Home Current issue Ahead of print Search About us Editorial board Archives Submit article Instructions Subscribe Contacts Login 
  • Users Online: 174
  • Home
  • Print this page
  • Email this page
Year : 2021  |  Volume : 13  |  Issue : 1  |  Page : 65-70

The clinical effectiveness of adhesive agents in posterior restorations: Which adhesive strategy performs better?

1 Departments of Conservative Dentistry, Arab American University, Jenin, Palestine
2 Departments of Pediatric Dentistry and Orthodontics, Arab American University, Jenin, Palestine

Correspondence Address:
Naji Ziad Arandi
Department of Conservative Dentistry and Prosthodontics, Faculty of Dentistry, Arab American University, P.O Box: 240 Jenin, 13 Zababdeh, Jenin
Login to access the Email id

Source of Support: None, Conflict of Interest: None

DOI: 10.4103/jorr.jorr_25_20

Rights and Permissions

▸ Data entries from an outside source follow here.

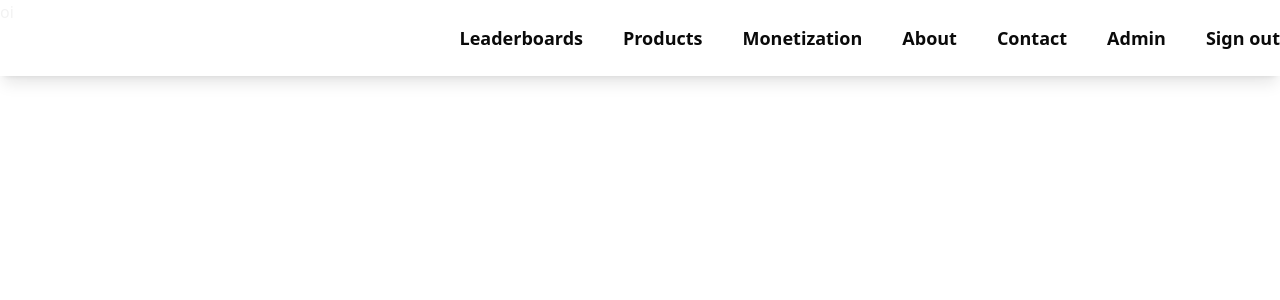
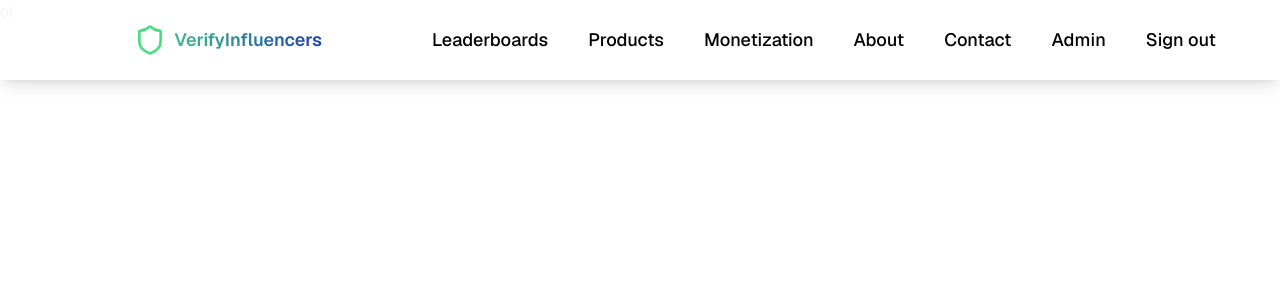
Before and after one commit to rafaelcaet/verify-influencers-panel, a Next.js app: page / in a window 1280 px wide. Shown: the top 300 px of the page. Built offline with nearby package versions, Linux system fonts and the light colour scheme.

Commit message:
feat: added brandlogo component and improve tailwind config

```diff
--- a/package.json
+++ b/package.json
@@ -11,6 +11,7 @@
   "dependencies": {
     "class-variance-authority": "^0.7.1",
     "clsx": "^2.1.1",
+    "lucide": "^0.469.0",
     "lucide-react": "^0.469.0",
     "next": "15.1.4",
     "react": "^19.0.0",
--- /dev/null
+++ b/src/components/BrandLogo.tsx
@@ -0,0 +1,12 @@
+import { Shield } from "lucide-react";
+
+export function BrandLogo() {
+  return (
+    <div className="text-transparent bg-clip-text bg-gradient-to-r from-green-400 to-blue-800">
+      <span className="flex items-center gap-2 font-semibold flex-shrink-0 mr-auto text-lg ">
+        <Shield className="size-8 text-green-400" />
+        VerifyInfluencers
+      </span>
+    </div>
+  );
+}
--- a/src/components/NavBar.tsx
+++ b/src/components/NavBar.tsx
@@ -1,10 +1,13 @@
 import Link from "next/link";
+import { BrandLogo } from "./BrandLogo";
 
 export function NavBar() {
   return (
-    <header className="flex py-6 shadow-lg fixed top-0 w-full z-10 bg-background/95">
-      <nav className="flex items-center gap-10 container font-semibold">
-        <Link href="/" className="mr-auto"></Link>
+    <header className="flex py-6 shadow-lg fixed top-0 w-full z-10 dark:text-white text-black bg-background/95">
+      <nav className="flex items-center gap-10 container font-medium">
+        <Link href="/" className="flex gap-3 m-auto">
+          <BrandLogo />
+        </Link>
         <Link className="text-lg" href="/#leaderboards">
           Leaderboards
         </Link>
--- a/tailwind.config.ts
+++ b/tailwind.config.ts
@@ -1,5 +1,5 @@
 import type { Config } from "tailwindcss";
-
+import { fontFamily } from "tailwindcss/defaultTheme";
 export default {
   darkMode: ["class"],
   content: [
@@ -9,54 +9,68 @@ export default {
   ],
   theme: {
     extend: {
+      container: {
+        center: true,
+        padding: "1.5rem",
+        screens: {
+          sm: "100%",
+          md: "100%",
+          lg: "100%",
+          xl: "1200px",
+        },
+      },
+      fontFamily: {
+        sans: ["var(--font-geist-sans)", ...fontFamily.sans],
+        mono: ["var(--font-geist-mono)", ...fontFamily.mono],
+      },
+      borderRadius: {
+        lg: "var(--radius)",
+        md: "calc(var(--radius) - 2px)",
+        sm: "calc(var(--radius) - 4px)",
+      },
       colors: {
-  			background: 'hsl(var(--background))',
-  			foreground: 'hsl(var(--foreground))',
+        background: "hsl(var(--background))",
+        foreground: "hsl(var(--foreground))",
         card: {
-  				DEFAULT: 'hsl(var(--card))',
-  				foreground: 'hsl(var(--card-foreground))'
+          DEFAULT: "hsl(var(--card))",
+          foreground: "hsl(var(--card-foreground))",
         },
         popover: {
-  				DEFAULT: 'hsl(var(--popover))',
-  				foreground: 'hsl(var(--popover-foreground))'
+          DEFAULT: "hsl(var(--popover))",
+          foreground: "hsl(var(--popover-foreground))",
         },
         primary: {
-  				DEFAULT: 'hsl(var(--primary))',
-  				foreground: 'hsl(var(--primary-foreground))'
+          DEFAULT: "hsl(var(--primary))",
+          foreground: "hsl(var(--primary-foreground))",
         },
         secondary: {
-  				DEFAULT: 'hsl(var(--secondary))',
-  				foreground: 'hsl(var(--secondary-foreground))'
+          DEFAULT: "hsl(var(--secondary))",
+          foreground: "hsl(var(--secondary-foreground))",
         },
         muted: {
-  				DEFAULT: 'hsl(var(--muted))',
-  				foreground: 'hsl(var(--muted-foreground))'
+          DEFAULT: "hsl(var(--muted))",
+          foreground: "hsl(var(--muted-foreground))",
         },
         accent: {
-  				DEFAULT: 'hsl(var(--accent))',
-  				foreground: 'hsl(var(--accent-foreground))'
+          DEFAULT: "hsl(var(--accent))",
+          foreground: "hsl(var(--accent-foreground))",
         },
         destructive: {
-  				DEFAULT: 'hsl(var(--destructive))',
-  				foreground: 'hsl(var(--destructive-foreground))'
+          DEFAULT: "hsl(var(--destructive))",
+          foreground: "hsl(var(--destructive-foreground))",
         },
-  			border: 'hsl(var(--border))',
-  			input: 'hsl(var(--input))',
-  			ring: 'hsl(var(--ring))',
+        border: "hsl(var(--border))",
+        input: "hsl(var(--input))",
+        ring: "hsl(var(--ring))",
         chart: {
-  				'1': 'hsl(var(--chart-1))',
-  				'2': 'hsl(var(--chart-2))',
-  				'3': 'hsl(var(--chart-3))',
-  				'4': 'hsl(var(--chart-4))',
-  				'5': 'hsl(var(--chart-5))'
-  			}
+          "1": "hsl(var(--chart-1))",
+          "2": "hsl(var(--chart-2))",
+          "3": "hsl(var(--chart-3))",
+          "4": "hsl(var(--chart-4))",
+          "5": "hsl(var(--chart-5))",
         },
-  		borderRadius: {
-  			lg: 'var(--radius)',
-  			md: 'calc(var(--radius) - 2px)',
-  			sm: 'calc(var(--radius) - 4px)'
-  		}
-  	}
+      },
+    },
   },
   plugins: [require("tailwindcss-animate")],
 } satisfies Config;
```
Also changed, not shown: 1 other file (tests, documents, lock files or other folders). Lines whose indentation alone changed are shown as unchanged.
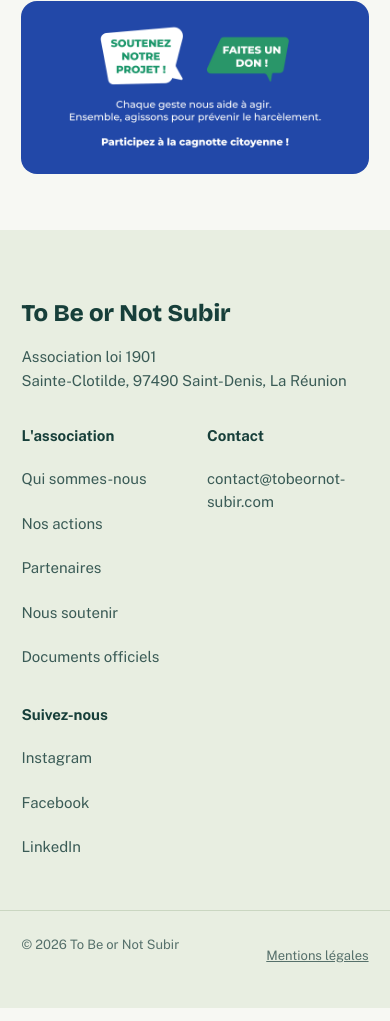
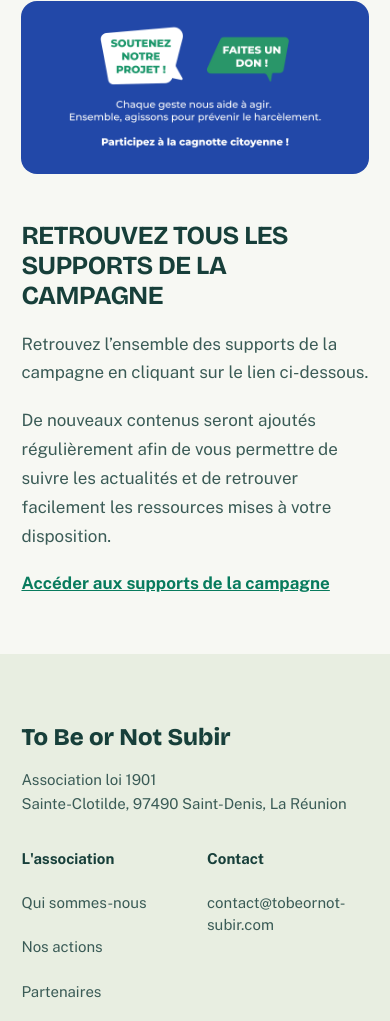
Before and after one commit to AssoLaRun/tbons-site, an Eleventy site: page src/actions/campagne-2026-face-au-harcelement-la-reunion-se-mobilise.md in a window 390 px wide. Shown: the part 6147-7168 px from the top of the page. Built offline with nearby package versions, Linux system fonts and the light colour scheme; Eleventy itself is replaced by a stand-in of ours; files that its build step writes are made by us from their sources.

Commit message:
Modification : action « campagne-2026-face-au-harcelement-la-reunion-se-mobilise »

```diff
--- a/src/actions/campagne-2026-face-au-harcelement-la-reunion-se-mobilise.md
+++ b/src/actions/campagne-2026-face-au-harcelement-la-reunion-se-mobilise.md
@@ -83,4 +83,14 @@ Les contributions permettront notamment de soutenir la création du label, la co
 
 Lien de la cagnotte : <https://www.helloasso.com/associations/to-be-or-not-subir/collectes/nou-le-rh-le-label-reunionnais-contre-le-harcelement>
 
+
+
 ![](/assets/img/uploads/soutien-projet.png)
+
+## RETROUVEZ TOUS LES SUPPORTS DE LA CAMPAGNE
+
+Retrouvez l’ensemble des supports de la campagne en cliquant sur le lien ci-dessous.
+
+De nouveaux contenus seront ajoutés régulièrement afin de vous permettre de suivre les actualités et de retrouver facilement les ressources mises à votre disposition.
+
+**[Accéder aux supports de la campagne](https://drive.google.com/drive/folders/1FmvgABkOD7-wn73bDoKQ7lkJF0YBiMBR)**
```
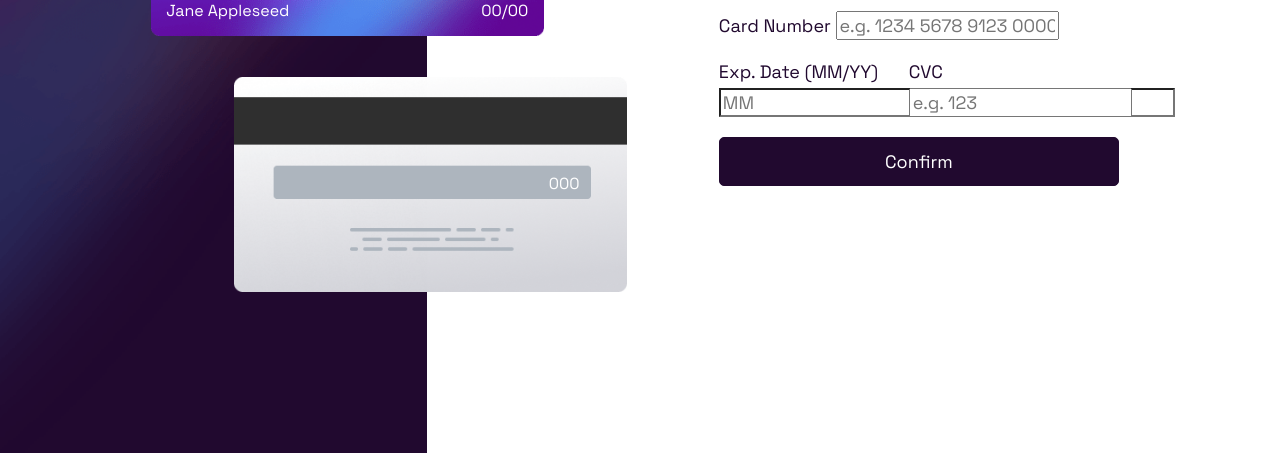
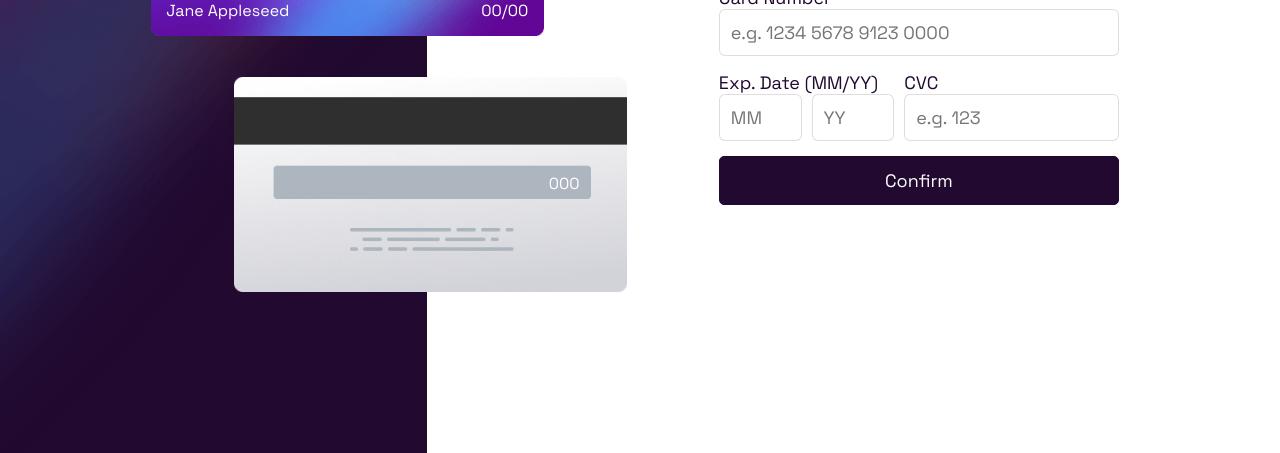
Before and after one commit to wajidkhan2-frontendmentor-challenges/interactive-card-details-form-main, a plain HTML site: page index.html in a window 1280 px wide. Shown: the part 347-800 px from the top of the page. Drawn offline with Linux system fonts and the light colour scheme.

Commit message:
styling almost done

```diff
--- a/index.html
+++ b/index.html
@@ -66,25 +66,49 @@
 							</label>
 							<p class="error" id="card-holder-error">This is error</p>
 						</div>
+
 						<div class="Card-Number" data-error="true">
-							<label for="for-Card-Number">Card Number</label>
-							<input type="text" id="for-Card-Number" class="form-field-input field-label-gap " placeholder="e.g. 1234 5678 9123 0000" aria-describedby="Card-Number-error">
+							<label for="for-Card-Number" class="field-label-gap">
+								<p>Card Number</p>
+								<div class="ffinput-div">
+									<input type="text" id="for-Card-Number" class="ffinput"
+									placeholder="e.g. 1234 5678 9123 0000" aria-describedby="Card-Number-error">
+									<span class="ffinput-aa"></span><span class="ffinput-ab"></span><span class="ffinput-ac"></span>
+								</div>
+							</label>
 							<p class="error" id="Card-Number-error">This is error</p>
 						</div>
 
 						<div class="mm-yy-cvc">
 							<div class="mm-yy-sec" data-error="true">
 								<p>Exp. Date (MM/YY)</p>
-								<div class="mm-yy-fields field-label-gap">
-									<input type="number" class="form-field-input" placeholder="MM" aria-describedby="MM-YY-error">
-									<input type="number" class="form-field-input" placeholder="YY" aria-describedby="MM-YY-error">
+								<div class="mm-yy-fields">
+
+									<label for="t-mm" >
+										<div class="ffinput-div">
+											<input type="number" class="ffinput" id="t-mm" placeholder="MM" aria-describedby="MM-YY-error">
+											<span class="ffinput-aa"></span><span class="ffinput-ab"></span><span class="ffinput-ac"></span>
+										</div>
+									</label>
+									<label for="t-yy" >
+										<div class="ffinput-div">
+											<input type="number" class="ffinput" id="t-yy" placeholder="YY" aria-describedby="MM-YY-error">
+											<span class="ffinput-aa"></span><span class="ffinput-ab"></span><span class="ffinput-ac"></span>
+										</div>
+									</label>
+
 								</div>
 								<p class="error" id="MM-YY-error">This is error</p>
 							</div>
 
 							<div class="CVC" data-error="true">
-								<label for="for-CVC">CVC</label>
-								<input type="text" id="for-Card-Number" class="form-field-input field-label-gap " placeholder="e.g. 123" aria-describedby="CVC-error">
+								<label for="for-CVC" >
+									<p>CVC</p>
+									<div class="ffinput-div">
+										<input type="text" id="for-CVC" class="ffinput" placeholder="e.g. 123" aria-describedby="CVC-error">
+										<span class="ffinput-aa"></span><span class="ffinput-ab"></span><span class="ffinput-ac"></span>
+									</div>
+								</label>
 								<p class="error" id="CVC-error">This is error</p>
 							</div>
 
--- a/static/states.css
+++ b/static/states.css
@@ -12,7 +12,7 @@
     border-color: linear-gradient(to right, red , yellow);
 } */
 
-
+.ffinput-aa, .ffinput-ac { transition: 0.5s; }
 .ffinput-div:hover > .ffinput-aa, .ffinput:focus ~ .ffinput-aa {
     opacity: 0;
 }
```
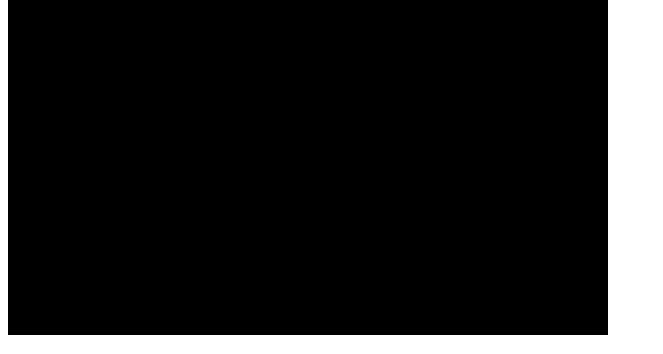
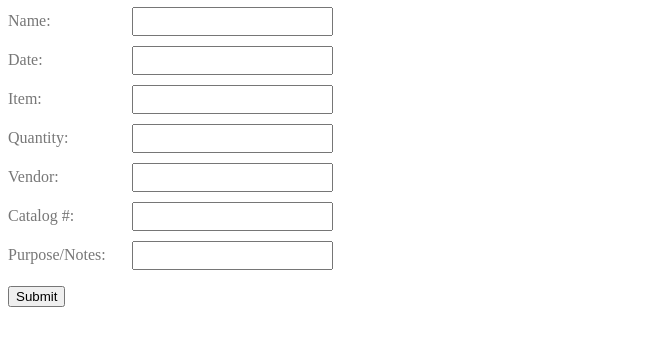
Before and after one commit to sallinglab/orderform, a plain HTML site: page index.html in a window 1280 px wide. Shown: the part 73-427 px from the top of the page, without its empty margins (0-663 px from the left). Drawn offline with Linux system fonts and the light colour scheme.

Commit message:
Update index.html

```diff
--- a/index.html
+++ b/index.html
@@ -26,9 +26,7 @@
 
     <body>
 
-        <div>
-        <img src="blackbox.png" alt="Black Box">
-        </div>
+
 
         <div>
         <h1>Salling Lab Order Form</h1>
```
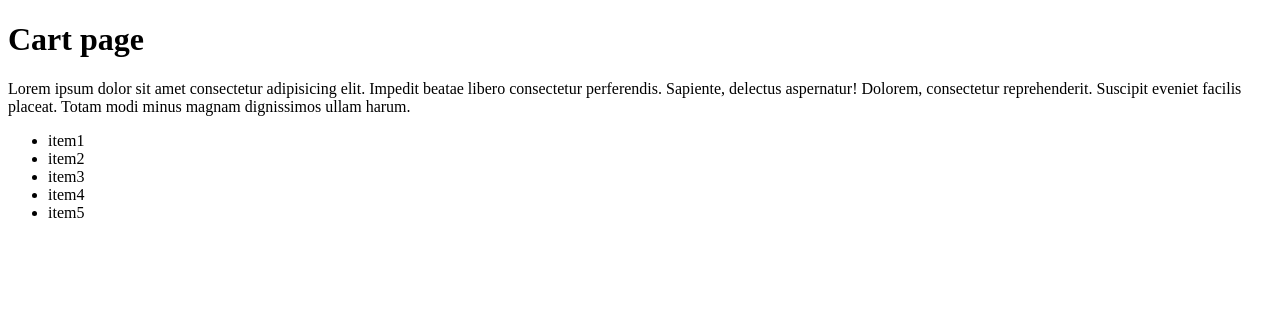
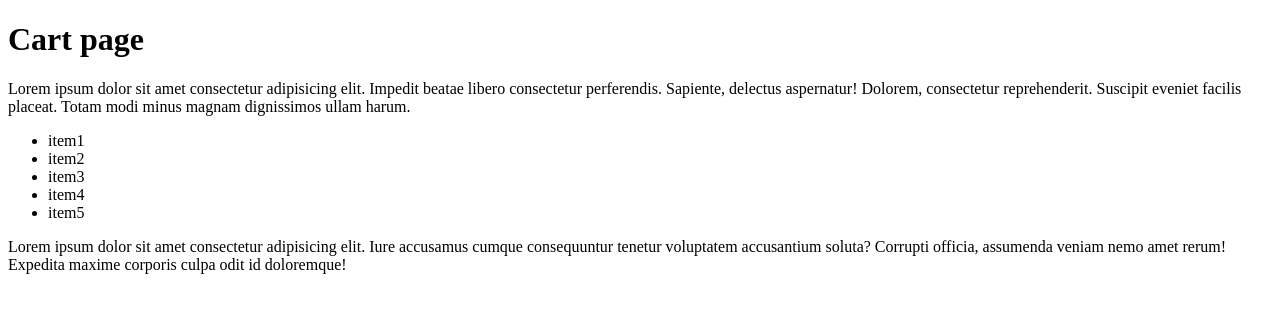
Before and after one commit to maks1mp/learn-git, a plain HTML site: page cart.html in a window 1280 px wide. Drawn offline with Linux system fonts and the light colour scheme.

Commit message:
add some text to cart

```diff
--- a/cart.html
+++ b/cart.html
@@ -15,5 +15,6 @@
         <li>item4</li>
         <li>item5</li>
     </ul>
+    <p>Lorem ipsum dolor sit amet consectetur adipisicing elit. Iure accusamus cumque consequuntur tenetur voluptatem accusantium soluta? Corrupti officia, assumenda veniam nemo amet rerum! Expedita maxime corporis culpa odit id doloremque!</p>
 </body>
 </html>
```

The clinical effectiveness of adhesive agents has been mainly evaluated using class V restorations. Clinical studies evaluating adhesives in combination with posterior composites are scarce and of short-term periods. This paper is aimed to review the current literature on the clinical effectiveness of contemporary adhesives when used to restore posterior teeth (Class I and Class II). To conduct this review, Scopus, PubMed, and Google Scholar databases were used to search for peer-reviewed articles on the clinical performance of adhesive agents in posterior composite restorations. Search terms used included “adhesive agents,” “clinical evaluation,” “composite restorations,” “posterior teeth,” “self-etch adhesives,” “etch -and -rinse adhesives,” and “universal adhesives.” To enrich the results, reference mining of the articles that were identified was used to locate other papers. The process of cross-referencing continued until no new articles were identified. No limits were placed on the year of publication, but only articles in English were considered. The current review found that simplification in the adhesive technique so far seems to affect the clinical performance. There is a relative paucity of evidence relating to the performance of universal adhesive agents in posterior restorations. Further long-term clinical studies are needed to evaluate the clinical performance of adhesive agents.

Print this article     Email this article
 Next article
 Previous article
 Table of Contents

 Similar in PUBMED
   Search Pubmed for
   Search in Google Scholar for
 Related articles
 Citation Manager
 Access Statistics
 Reader Comments
 Email Alert *
 Add to My List *
 * Requires registration (Free)

 Article Access Statistics
    PDF Downloaded52    
    Comments [Add]    

Recommend this journal